He outlined that much had already been done – for example, 93% of hospitals are back to normal operation, 91% of debris had been disposed of and 99% of roads have been reopened or rebuilt – but there is still much to do. In particular he referred to the 103,000 people still living in temporary housing with the Government’s efforts heavily directed towards resettling these people into permanent housing.
One of the most noticeable aspects in the aftermath of the disaster was the significant decrease in population in the region since the event. Many people either won’t be able to come back or will choose not to come back.
With radiation levels from the damaged Fukushima nuclear plants remaining high in some areas, it is still not possible for people to safely return to these areas. The Government reports real time radiation levels at a number of sites in the affected areas as well as readings throughout the rest of Japan.
He stressed how important it is for people to continue to visit Japan and the Tohoku area to show their support for Japan and its people. He concluded by indicating that much had been done in the reconstruction effort but much still needs to be done. He is grateful for the support of friends overseas, particularly from Australia.
Philip Mitchell then welcomed Peter Gibson. Peter has been to Japan almost 50 times, since beginning a career there as a professional tennis player and coach. Last year he decided to do something special and planned a 309 kilometre walk from Fukushima to Ofunato through the most affected areas.
Previous Event Reports :
Nikkei Australians- November 2013
August 2013 - Japanese Investment
Mark Willacy and others Jan - July 2013
Peter opened by reflecting on the events of 11 March 2011 and the thought “what would we have done in Australia had the disaster happened here?”
He planned the walk from a desire to contribute something of himself to show his support for the area and its people. He wanted to see the region first hand, feel and touch the area and speak with the people about what they went through. His adventure was covered by the Japanese media and he played a short video of a recent television segment featuring his walk.

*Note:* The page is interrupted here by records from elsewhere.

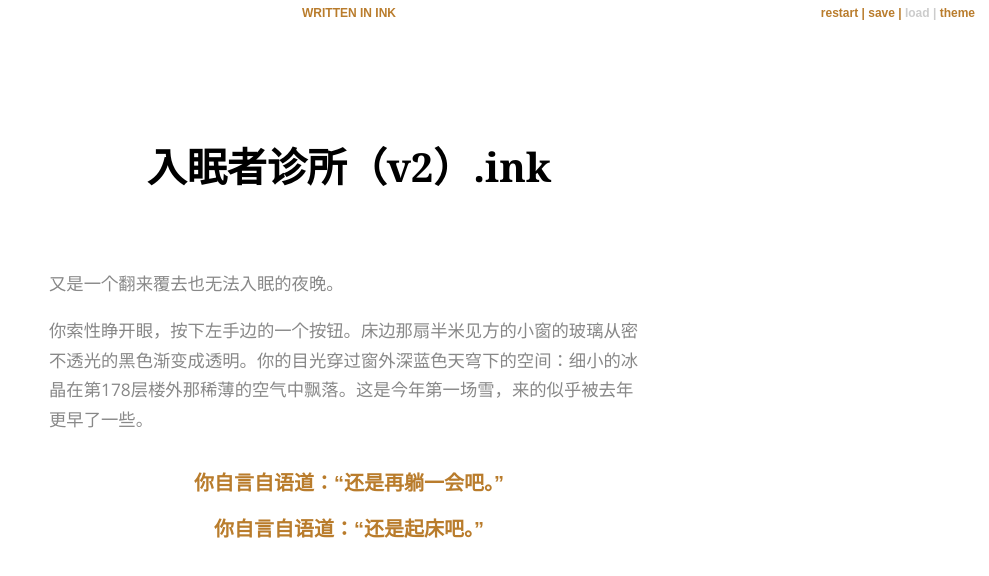
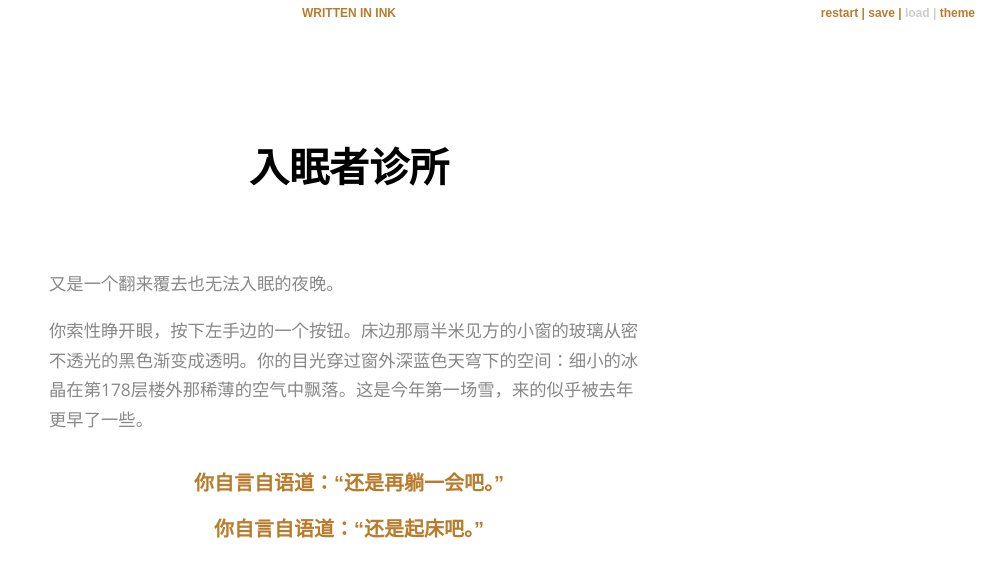
Before and after one commit to Poppelyang/sleeptight, a plain HTML site: page index.html in a window 1280 px wide. Shown: the whole page, without its empty margins (291-1280 px from the left). Drawn offline with nearby package versions, Linux system fonts and the light colour scheme; a web font is replaced by a local one.

Commit message:
Update index.html

```diff
--- a/index.html
+++ b/index.html
@@ -25,7 +25,7 @@
 
         <div id="story" class="container">
             <div class="header">
-                <h1>入眠者诊所（v2）.ink</h1>
+                <h1>入眠者诊所</h1>
                 <h2 class="byline"></h2>
             </div>
         </div>
```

He did a practice walk from Yokohama to Asakusa to prepare himself for his upcoming Tohoku adventure.
Peter chose to make his adventure a fund raising effort and over the course of his walk, he raised over $12,000 for the orphans of Tohoku via his chosen charity Peace Winds Japan. He provided a very engaging day-by-day account of his travels, the people he met and the experiences which moved him emotionally.

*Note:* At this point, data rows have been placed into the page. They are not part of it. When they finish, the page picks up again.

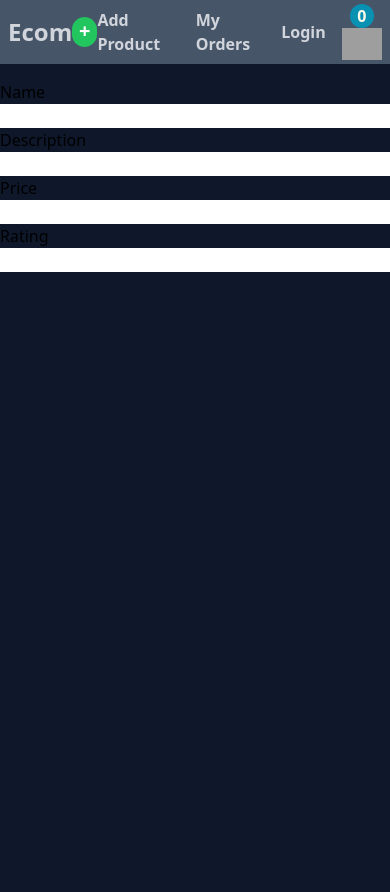
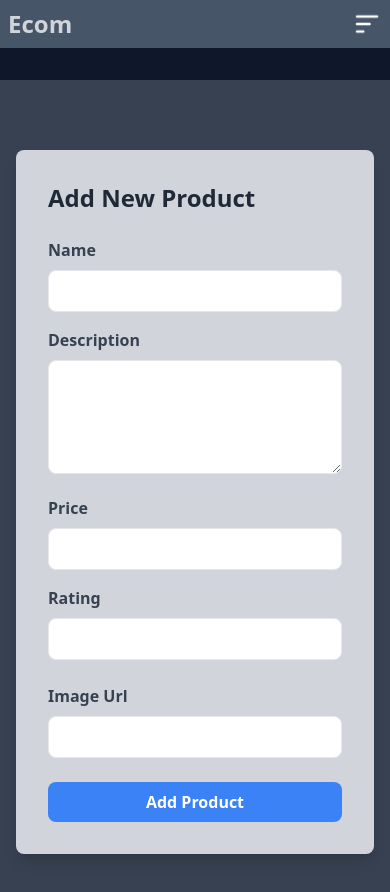
Before and after one commit to faru8573/ecom_react_test, a React (Create React App) app: page /addproduct in a window 390 px wide. Shown: the top 892 px of the page. Before the commit the page ends 844 px from the top, so only its background shows below. Built offline with nearby package versions, Linux system fonts and the light colour scheme; grey boxes are pictures that could not be loaded.

Commit message:
more features added

```diff
--- a/src/App.js
+++ b/src/App.js
@@ -5,6 +5,7 @@ import Home from "./pages/Home";
 import CartPage from "./pages/CartPage";
 import ErrorPage from "./pages/ErrorPage";
 import AddProduct from "./pages/AddProduct";
+import ProductDetail from "./pages/ProductDetail";
 
 const App = () => {
   const router = createBrowserRouter([
@@ -16,6 +17,7 @@ const App = () => {
         { index: true, element: <Home /> },
         { path: "/cart", element: <CartPage /> },
         { path: "/addproduct", element: <AddProduct /> },
+        { path: "/details/:id", element: <ProductDetail /> },
       ],
     },
   ]);
--- a/src/components/ItemCard.jsx
+++ b/src/components/ItemCard.jsx
@@ -3,6 +3,7 @@ import { assets } from "../assets/assets";
 import { useDispatch } from "react-redux";
 import { itemActions } from "../redux/reducers/itemReducer";
 import { cartActions } from "../redux/reducers/cartReducer";
+import { Link } from "react-router-dom";
 
 const ItemCard = ({ id, title, desc, imageUrl, price, rating, category }) => {
   const [isEditing, setIsEditing] = useState(false);
@@ -102,7 +103,7 @@ const ItemCard = ({ id, title, desc, imageUrl, price, rating, category }) => {
                 {rating} ★
               </span>
             </div>
-            <button
+            {/* <button
                 onClick={() =>
                   dispatch(
                     cartActions.addToCart({
@@ -119,7 +120,7 @@ const ItemCard = ({ id, title, desc, imageUrl, price, rating, category }) => {
                 className="w-full bg-blue-500 hover:bg-blue-600 text-white font-bold p-2 rounded-t-md"
               >
                 Add to Cart
-            </button>
+              </button> */}
 
             <div className="flex justify-between py-2 px-2 rounded-b-md mt-2">
               <img
@@ -130,6 +131,12 @@ const ItemCard = ({ id, title, desc, imageUrl, price, rating, category }) => {
                 alt=""
                 className="w-10 h-10 object-contain border-2 hover:border-yellow-500 p-2 rounded-full"
               />
+              <Link
+                to={`/details/${id}`}
+                className="bg-purple-500 hover:bg-purple-600 text-white font-bold p-2 rounded"
+              >
+                More Details
+              </Link>
               <img
                 onClick={() => {
                   setIsEditing(true);
--- a/src/components/Navbar.jsx
+++ b/src/components/Navbar.jsx
@@ -15,15 +15,13 @@ const Navbar = () => {
     <div className="flex flex-col min-h-screen">
       <Toaster position="top-center" reverseOrder={false} />
 
-      <div className="bg-slate-600 w-full items-center fixed top-0">
-        {isOpen}
-
-        <div className="container mx-auto px-2 flex justify-between py-1 items-center">
+      <div className="bg-slate-600 w-full fixed top-0 z-10">
+        <div className="container mx-auto px-2 flex justify-between py-2 items-center">
           <Link to={"/"}>
             <p className="text-gray-300 text-2xl font-bold">Ecom</p>
           </Link>
 
-          <div className="flex gap-4 items-center">
+          <div className="hidden md:flex gap-4 items-center">
             <Link
               to="/addproduct"
               className="text-gray-300 font-semibold hover:text-yellow-400 flex items-center"
@@ -41,23 +39,19 @@ const Navbar = () => {
             </Link>
 
             {isAuthenticated ? (
-              <>
               <button
                 to="/logout"
                 className="text-gray-300 font-semibold hover:text-yellow-400"
               >
                 Logout
               </button>
-              </>
             ) : (
-              <>
               <Link
                 to="/login"
                 className="text-gray-300 font-semibold hover:text-yellow-400"
               >
                 Login
               </Link>
-              </>
             )}
 
             <Link to="/cart">
@@ -67,15 +61,76 @@ const Navbar = () => {
                 </span>
                 <img
                   src={assets.cartIcon}
-                  alt=""
+                  alt="cart"
                   className="w-12 h-8 object-fit"
                 />
               </div>
             </Link>
           </div>
+
+          <div className="md:hidden">
+            <img
+              onClick={() => setIsOpen((prev) => !prev)}
+              src={assets.menu}
+              alt="menu"
+              className="w-[30px] h-[30px] rounded-full filter invert cursor-pointer"
+            />
           </div>
         </div>
-      <div className="container mx-auto mt-[5em]">
+
+        {isOpen && (
+          <div className="md:hidden bg-slate-600 w-full px-2 pb-4 absolute top-full left-0 z-10">
+            <div className="flex flex-col items-start gap-4 px-2">
+              <Link
+                to="/addproduct"
+                className="text-gray-300 font-semibold hover:text-yellow-400 flex items-center mb-2"
+              >
+                <div className="bg-green-500 rounded-full text-xl font-bold text-white w-[30px] h-[30px] text-center">
+                  +
+                </div>
+                Add Product
+              </Link>
+              <Link
+                to="/myorders"
+                className="text-gray-300 font-semibold hover:text-yellow-400 mb-2"
+              >
+                My Orders
+              </Link>
+
+              {isAuthenticated ? (
+                <button
+                  to="/logout"
+                  className="text-gray-300 font-semibold hover:text-yellow-400 mb-2"
+                >
+                  Logout
+                </button>
+              ) : (
+                <Link
+                  to="/login"
+                  className="text-gray-300 font-semibold hover:text-yellow-400 mb-2"
+                >
+                  Login
+                </Link>
+              )}
+
+              <Link to="/cart" className="flex items-center">
+                <span className="font-bold bg-cyan-600 w-6 h-6 rounded-full text-center text-yellow-50">
+                  {cartItems.length}
+                </span>
+                <img
+                  src={assets.cartIcon}
+                  alt="cart"
+                  className="w-12 h-8 object-fit ml-2"
+                />
+              </Link>
+            </div>
+          </div>
+        )}
+      </div>
+
+      <div
+        className={`container mx-auto mt-[5em] ${isOpen ? "mt-[16em]" : ""}`}
+      >
         <Outlet />
       </div>
     </div>
--- a/src/pages/AddProduct.jsx
+++ b/src/pages/AddProduct.jsx
@@ -1,17 +1,120 @@
-import React from "react";
+import React, { useState } from "react";
+import { addItemInDBAsync } from "../redux/reducers/itemReducer";
+import { useDispatch } from "react-redux";
+import { useNavigate } from "react-router-dom";
 
 const AddProduct = () => {
+  const [formData, setFormData] = useState({
+    name: "",
+    desc: "",
+    price: "",
+    rating: "",
+    imageUrl: "",
+  });
+
+  const dispatch = useDispatch();
+  const navigate = useNavigate();
+
+  function handleInput(e) {
+    setFormData({ ...formData, [e.target.name]: e.target.value });
+  }
+
+  function handleAdd(e) {
+    e.preventDefault();
+    dispatch(addItemInDBAsync(formData));
+    setFormData({});
+    navigate("/");
+  }
   return (
-    <div>
-      <form action="" className="flex flex-col">
-        <label htmlFor="name">Name</label>
-        <input type="text" name="name" />
-        <label htmlFor="desc">Description</label>
-        <input type="text" name="desc" />
-        <label htmlFor="price">Price</label>
-        <input type="text" name="price" />
-        <label htmlFor="rating">Rating</label>
-        <input type="text" name="rating" />
+    <div className="flex justify-center items-center min-h-screen bg-gray-700 p-4">
+      <form
+        onSubmit={handleAdd}
+        className="bg-gray-300 p-8 rounded-lg shadow-lg w-full max-w-md"
+      >
+        <h2 className="text-2xl font-bold mb-6 text-gray-800">
+          Add New Product
+        </h2>
+
+        <div className="mb-4">
+          <label
+            htmlFor="name"
+            className="block text-gray-700 font-semibold mb-2"
+          >
+            Name
+          </label>
+          <input
+            onChange={(e) => handleInput(e)}
+            type="text"
+            name="name"
+            className="w-full px-4 py-2 border rounded-lg focus:outline-none focus:ring-2 focus:ring-blue-500"
+          />
+        </div>
+
+        <div className="mb-4">
+          <label
+            htmlFor="desc"
+            className="block text-gray-700 font-semibold mb-2"
+          >
+            Description
+          </label>
+          <textarea
+            onChange={(e) => handleInput(e)}
+            name="desc"
+            rows="4"
+            className="w-full px-4 py-2 border rounded-lg focus:outline-none focus:ring-2 focus:ring-blue-500"
+          ></textarea>
+        </div>
+
+        <div className="mb-4">
+          <label
+            htmlFor="price"
+            className="block text-gray-700 font-semibold mb-2"
+          >
+            Price
+          </label>
+          <input
+            onChange={(e) => handleInput(e)}
+            type="number"
+            name="price"
+            className="w-full px-4 py-2 border rounded-lg focus:outline-none focus:ring-2 focus:ring-blue-500"
+          />
+        </div>
+
+        <div className="mb-6">
+          <label
+            htmlFor="rating"
+            className="block text-gray-700 font-semibold mb-2"
+          >
+            Rating
+          </label>
+          <input
+            onChange={(e) => handleInput(e)}
+            type="number"
+            name="rating"
+            className="w-full px-4 py-2 border rounded-lg focus:outline-none focus:ring-2 focus:ring-blue-500"
+          />
+        </div>
+        <div className="mb-6">
+          <label
+            htmlFor="imageUrl"
+            className="block text-gray-700 font-semibold mb-2"
+          >
+            Image Url
+          </label>
+          <input
+            onChange={(e) => handleInput(e)}
+            type="text"
+            name="imageUrl"
+            className="w-full px-4 py-2 border rounded-lg focus:outline-none focus:ring-2 focus:ring-blue-500"
+          />
+        </div>
+
+        <button
+          type="submit"
+          className="w-full bg-blue-500 text-white py-2 rounded-lg font-semibold hover:bg-blue-600 transition-colors duration-300"
+        >
+          Add Product
+        </button>
       </form>
     </div>
   );
--- a/src/redux/reducers/itemReducer.js
+++ b/src/redux/reducers/itemReducer.js
@@ -18,12 +18,34 @@ export const getInitialItemsAync = createAsyncThunk("get/items", async () => {
   }
 });
 
+export const addItemInDBAsync = createAsyncThunk(
+  "addTo/db",
+  async (product, thunkAPI) => {
+    console.log("thunkAPI", thunkAPI.getState());
+    try {
+      const newProduct = {
+        ...product,
+        id: thunkAPI.getState().itemReducer.items.length + 1,
+      };
+
+      toast.success("item successfully added in DB");
+      return newProduct;
+    } catch (error) {
+      console.log("error while adding item to DB", error);
+      toast.error("Failed to add product.");
+    }
+  }
+);
+
 const itemSlice = createSlice({
   name: "items",
   initialState: initialState,
   reducers: {
     setInitialItems: (state, action) => {
       state.items = action.payload;
+    },
+    addItemToDB: (state, action) => {
+      state.items = [...state.items, action.payload];
     },
     deleteItem: (state, action) => {
       const filteredItems = state.items.filter(
@@ -34,7 +56,6 @@ const itemSlice = createSlice({
       toast.success("deleted Successfully");
     },
     updateItem: (state, action) => {
-      console.log(action);
       const { id, category, title, desc, price, rating, imageUrl } =
         action.payload;
       const findItemIndex = state.items.findIndex(
@@ -56,9 +77,13 @@ const itemSlice = createSlice({
     },
   },
   extraReducers: (builder) => {
-    builder.addCase(getInitialItemsAync.fulfilled, (state, action) => {
-      state.items = action.payload;
-    });
+    builder
+      .addCase(getInitialItemsAync.fulfilled, (state, action) => {
+        state.items = action.payload;
+      })
+      .addCase(addItemInDBAsync.fulfilled, (state, action) => {
+        state.items = [...state.items, action.payload];
+      });
   },
 });
 
```
Also changed, not shown: src/pages/ProductDetail.jsx (added, +51 -0 lines). Lines whose indentation alone changed are shown as unchanged.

The managers of many of the inns he stayed in during his walk donated the accommodation charge back to him, some even contributing more to his fund raising efforts.
He used his love of tennis to break down barriers and start conversations with people, giving lessons, playing games and donating racquets.
He visited seven harbour areas, of which six were devastated. During the walk he was constantly amazed at the speed of the reconstruction effort.
On arriving at Ofunato, he realised this area was one of the worst hit. “The damage was everywhere. Where once whole towns existed, open fields are all that remain.” He was also amazed that areas so far inland from the sea had been greatly affected by being inundated by the tsunami.
To end the journey on a light note he dressed as Elvis to generate more corporate donations.
One of his strongest memories from the people of Tohoku was the message “Please don’t forget us”.Following Peter’s very memorable presentation, President Philip Mitchell presented the Consul-General with a pledge of $1,000 from the Society to be directed to the charity of the Consul-General’s choice to assist in the rebuilding efforts.